First, in terms of the pedagogy, I see this trend converging with the shift in the use of PowerPoint that Jon was just pointing out here recently.   There’s an excellent piece in the current issue of Theory, Culture & Society by David Stark and Verena Paravel that makes a compelling argument for the visually-based (rather than text-based) use of “digital demonstration technologies” such as PowerPoint.  While Edward Tufte has been famously critical of PowerPoint as evil for the cognitive style that bullet points promote, Stark and Paravel argue that Tufte’s is not the last word.  They contend that demonstration and digital technology are interwoven with politics now in complex ways.  (And, as an aside,  I think it will be interesting to see how this trend transforms job talks and conference presentations in the future.)    What this means in the classroom, is that the really memorable lectures are no longer the “chalk and talk” (if they ever were), but the multimedia and image-driven lectures with minimal text.

And, there’s a growing body of evidence that text-plus-images is a powerful and effective.   For example, in his book, The Cambridge Handbook of Multimedia Learning, (Cambridge University Press, 2005, ISBN 0521838738), Richard E. Mayer reports on a decade of his research demonstrating that multimedia are effective in both learning and retention.   Mayer concludes graphics help text and that text plus animation is better than just text alone.
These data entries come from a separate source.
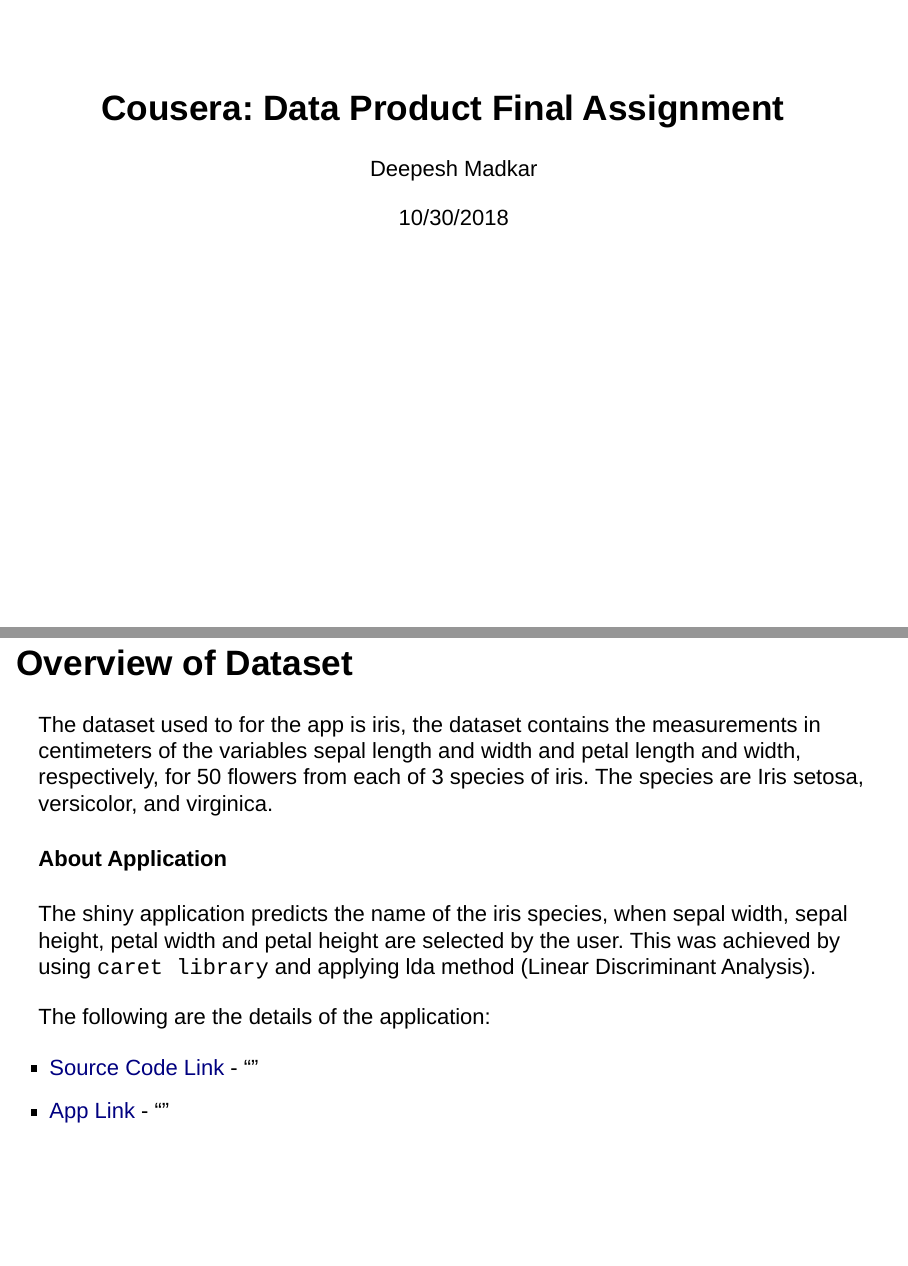
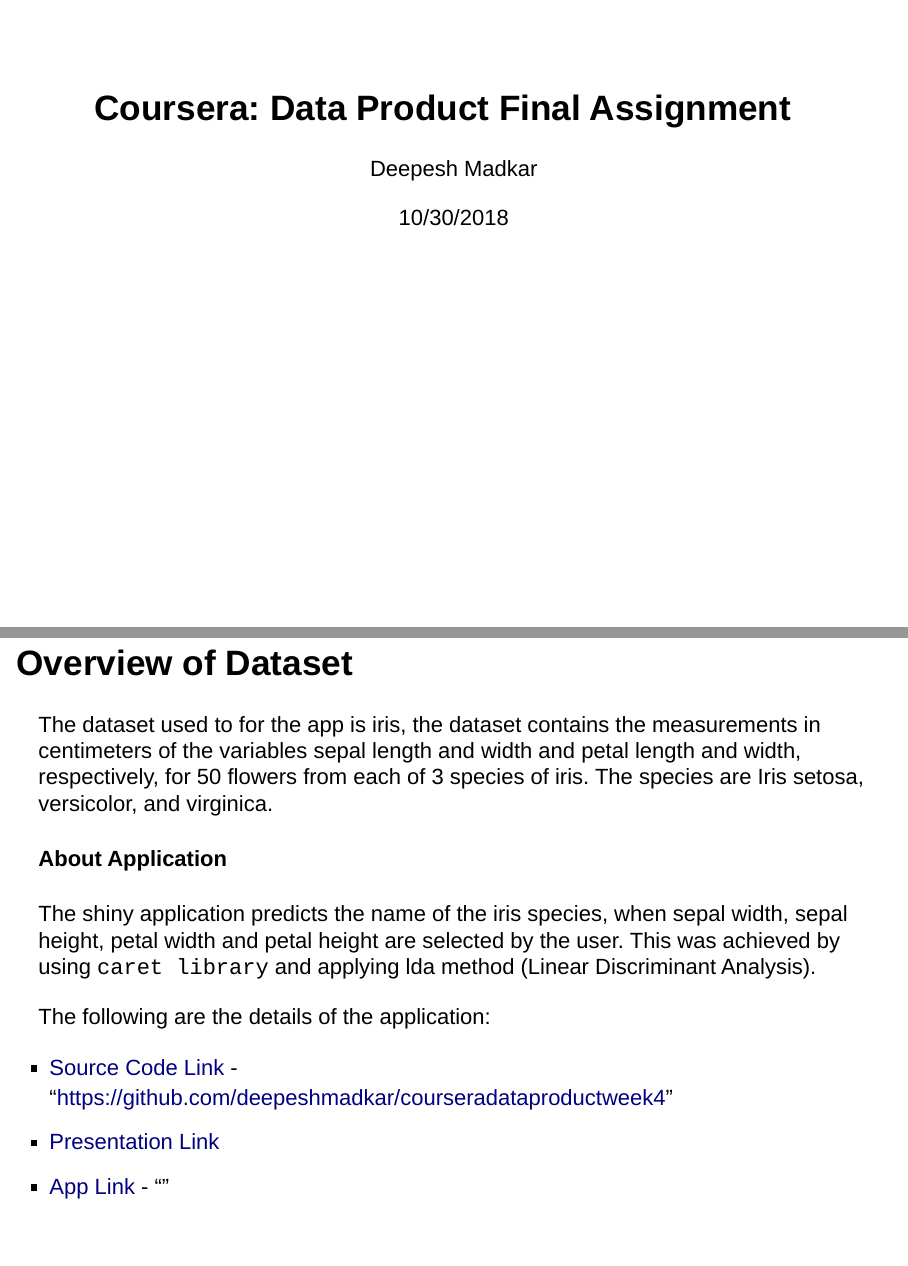
Before and after one commit to deepeshmadkar/courseradataproductweek4, an R Markdown document (main.Rmd): pages 1 and 2 of 6 before the commit and pages 1 and 2 of 7 after it, joined at a grey line. Rendered offline with R 4.5, knitr and Pandoc, with nearby package versions; code that draws random numbers runs with fixed seeds of ours.

Commit message:
modified links for git

```diff
--- a/main.Rmd
+++ b/main.Rmd
@@ -1,5 +1,5 @@
 ---
-title: "Cousera: Data Product Final Assignment"
+title: "Coursera: Data Product Final Assignment"
 author: "Deepesh Madkar"
 date: "10/30/2018"
 output: slidy_presentation
@@ -19,7 +19,8 @@
 
 The following are the details of the application:
 
-- [Source Code Link](https://www.github.com/deepeshmadkar) - ""
+- [Source Code Link](https://github.com/deepeshmadkar/courseradataproductweek4) - "https://github.com/deepeshmadkar/courseradataproductweek4"
+- [Presentation Link](https://github.com/deepeshmadkar/courseradataproductweek4)
 - [App Link](https://www.github.com/deepeshmadkar) - ""
 
 
```
Also changed, not shown: README.md (added).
Someone who’s leading the way in this is Howard Rheingold, futurist and honorary sociologist.  Howard’s teaching now at Stanford and UC-Berkeley, and he’s sharing some of what goes on his classes over at his vlog.   He creates short “lectures” as video podcasts, and these are also available as download through iTunes.   Howard, who is a friend, has talked about what a thrill it’s been for him to get these videos on his iPhone.   It’s one of my goals (for the year, if not this semester) is to get at least one of my lectures into a downloadable video format.  Getting there is something else and that leads me to the second part that I find fascinating here, and that’s the tech-side.

How can sociologists, professors and interested academics DIY?  That is, how can the rest of us transform lectures into downloadable videos if they don’t have access to the kind of “lecture capture” technology asked about in the survey?  One way to do this is through iMovie or Final Cut Pro (FCP), both Apple software products for video editing.  For most sociologists and other academics without a strong background in media, putting a lecture on video and then editing it down can seem like a daunting task (FCP has a notoriously steep learning curve).    Another way is to take a visually-driven PowerPoint, import it into GarageBand (Apple’s audio recording program), and add audio on top of it.   It’s actually very simple to do, as a colleague explains in this piece.

In my view, the transformation in digital technologies and what Stark and Paravel call the “new morphology of demonstration,” is going to compel all of us to change what we do in front of the classroom and in front of academic audiences.